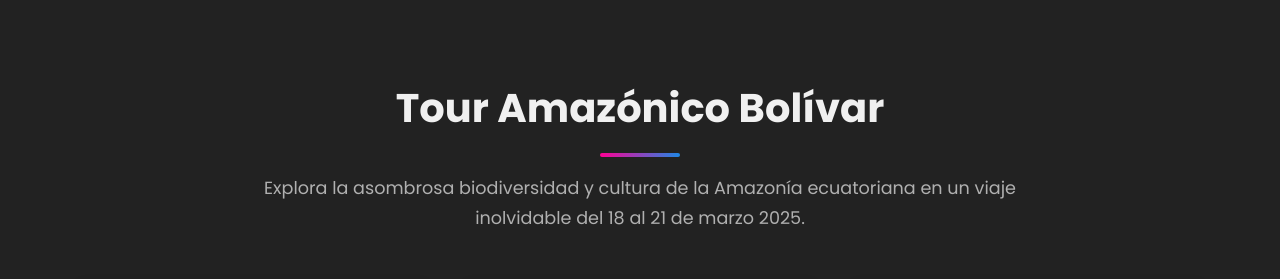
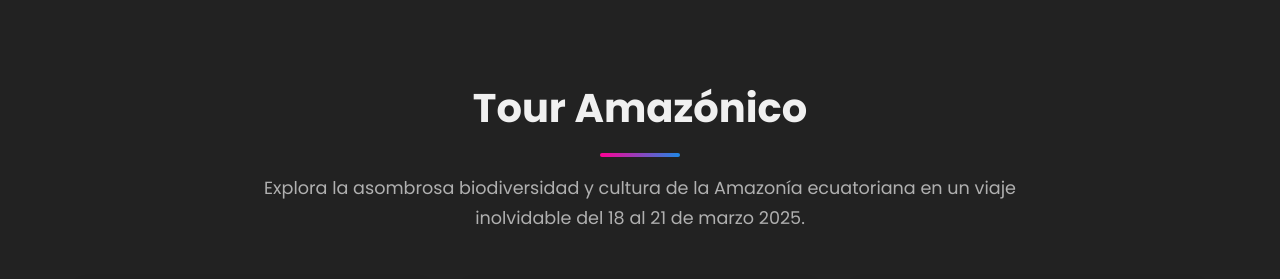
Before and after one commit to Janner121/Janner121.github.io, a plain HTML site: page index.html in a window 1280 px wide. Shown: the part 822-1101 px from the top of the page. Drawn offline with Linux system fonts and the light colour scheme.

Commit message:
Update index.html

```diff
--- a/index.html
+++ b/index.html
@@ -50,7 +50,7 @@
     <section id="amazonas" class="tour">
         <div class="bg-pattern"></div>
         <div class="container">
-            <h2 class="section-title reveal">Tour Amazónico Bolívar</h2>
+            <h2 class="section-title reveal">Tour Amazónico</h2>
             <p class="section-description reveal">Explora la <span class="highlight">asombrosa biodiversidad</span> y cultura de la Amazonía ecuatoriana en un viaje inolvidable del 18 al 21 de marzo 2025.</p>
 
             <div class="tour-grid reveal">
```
*****
● **Work to be completed**
Every line above that holds the string "section" should be returned.

● **Task answer**
     <section id="amazonas" class="tour">
-            <h2 class="section-title reveal">Tour Amazónico Bolívar</h2>
+            <h2 class="section-title reveal">Tour Amazónico</h2>
             <p class="section-description reveal">Explora la <span class="highlight">asombrosa biodiversidad</span> y cultura de la Amazonía ecuatoriana en un viaje inolvidable del 18 al 21 de marzo 2025.</p>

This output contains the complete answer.